__YOUR OBJECTIVE__: Copy each entry precisely as written, and do not carry over the pictures.

__TASK INPUT__:
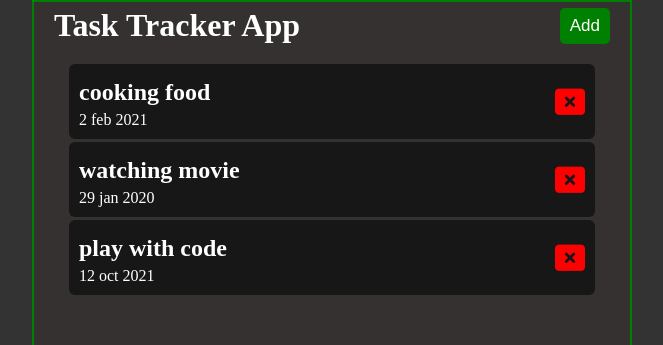
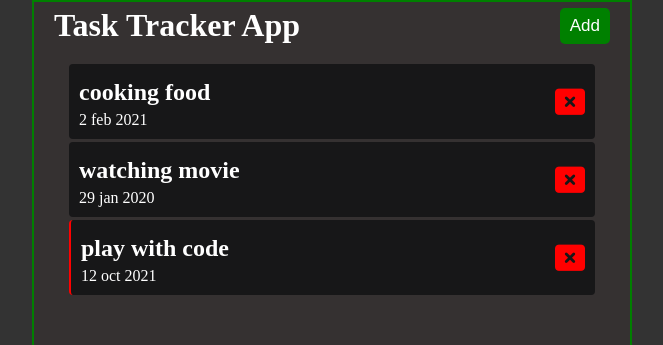
Before and after one commit to ahmedabukar01/Task-tracker-Practice, a React (Create React App) app: page / in a window 1280 px wide. Shown: the top 345 px of the page, without its empty margins (308-971 px from the left). Built offline with nearby package versions, Linux system fonts and the light colour scheme.

Commit message:
new commits

```diff
--- a/src/App.js
+++ b/src/App.js
@@ -19,15 +19,20 @@
     {
       id:3,
       text:'play with code',
-      reminder: false,
+      reminder: true,
       day: '12 oct 2021'
     }
   ])
 
+  // reminder
+  const toggleReminder = (id)=>{
+    setTasks(tasks.map((task)=>task.id===id? {...task, reminder:!task.reminder}:task))
+  }
+
   return (
     <div className="container">
      <Header />
-     <Tasks tasks={tasks}/>
+     <Tasks tasks={tasks} toggleReminder={toggleReminder}/>
     </div>
   );
 }
--- a/src/components/Singletask.js
+++ b/src/components/Singletask.js
@@ -1,9 +1,10 @@
 import React from 'react'
 
-const SingleTask = ({task}) => {
+const SingleTask = ({task, toggleReminder}) => {
 
     return (
-        <div className="single-task">
+        <div className={`single-task ${task.reminder?'reminder':''}`}
+        onDoubleClick={()=>toggleReminder(task.id)}>
             <div className="info">
                 <h3>{task.text}</h3>
                 <p>{task.day}</p>
--- a/src/components/Tasks.js
+++ b/src/components/Tasks.js
@@ -1,12 +1,13 @@
 import React from 'react'
 import Singletask from './Singletask'
 
-const Tasks = ({tasks}) => {
+const Tasks = ({tasks,toggleReminder}) => {
 
     return (
         <div className="tasks">
             {tasks.map((task)=>(
-                <Singletask key={task.id} task={task}/>
+                <Singletask key={task.id} task={task}
+                toggleReminder={toggleReminder}/>
             ))}
         </div>
     )
--- a/src/index.css
+++ b/src/index.css
@@ -36,7 +36,7 @@
 .single-task{
   background:rgb(23, 23, 24);
   margin:3px 0;
-  border-radius: 6px;
+  border-radius: 4px;
   display:flex;
   color:#fff;
   justify-content:space-between;
@@ -53,3 +53,6 @@
   margin:5px 0;
   font-size: 24px;
 }
+.reminder{
+  border-left: 2px solid red;
+}
```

__WRITTEN ANSWER__:
Before and after one commit to ahmedabukar01/Task-tracker-Practice, a React (Create React App) app: page / in a window 1280 px wide. Shown: the top 345 px of the page, without its empty margins (308-971 px from the left). Built offline with nearby package versions, Linux system fonts and the light colour scheme.

Commit message:
new commits

```diff
--- a/src/App.js
+++ b/src/App.js
@@ -19,15 +19,20 @@
     {
       id:3,
       text:'play with code',
-      reminder: false,
+      reminder: true,
       day: '12 oct 2021'
     }
   ])
 
+  // reminder
+  const toggleReminder = (id)=>{
+    setTasks(tasks.map((task)=>task.id===id? {...task, reminder:!task.reminder}:task))
+  }
+
   return (
     <div className="container">
      <Header />
-     <Tasks tasks={tasks}/>
+     <Tasks tasks={tasks} toggleReminder={toggleReminder}/>
     </div>
   );
 }
--- a/src/components/Singletask.js
+++ b/src/components/Singletask.js
@@ -1,9 +1,10 @@
 import React from 'react'
 
-const SingleTask = ({task}) => {
+const SingleTask = ({task, toggleReminder}) => {
 
     return (
-        <div className="single-task">
+        <div className={`single-task ${task.reminder?'reminder':''}`}
+        onDoubleClick={()=>toggleReminder(task.id)}>
             <div className="info">
                 <h3>{task.text}</h3>
                 <p>{task.day}</p>
--- a/src/components/Tasks.js
+++ b/src/components/Tasks.js
@@ -1,12 +1,13 @@
 import React from 'react'
 import Singletask from './Singletask'
 
-const Tasks = ({tasks}) => {
+const Tasks = ({tasks,toggleReminder}) => {
 
     return (
         <div className="tasks">
             {tasks.map((task)=>(
-                <Singletask key={task.id} task={task}/>
+                <Singletask key={task.id} task={task}
+                toggleReminder={toggleReminder}/>
             ))}
         </div>
     )
--- a/src/index.css
+++ b/src/index.css
@@ -36,7 +36,7 @@
 .single-task{
   background:rgb(23, 23, 24);
   margin:3px 0;
-  border-radius: 6px;
+  border-radius: 4px;
   display:flex;
   color:#fff;
   justify-content:space-between;
@@ -53,3 +53,6 @@
   margin:5px 0;
   font-size: 24px;
 }
+.reminder{
+  border-left: 2px solid red;
+}
```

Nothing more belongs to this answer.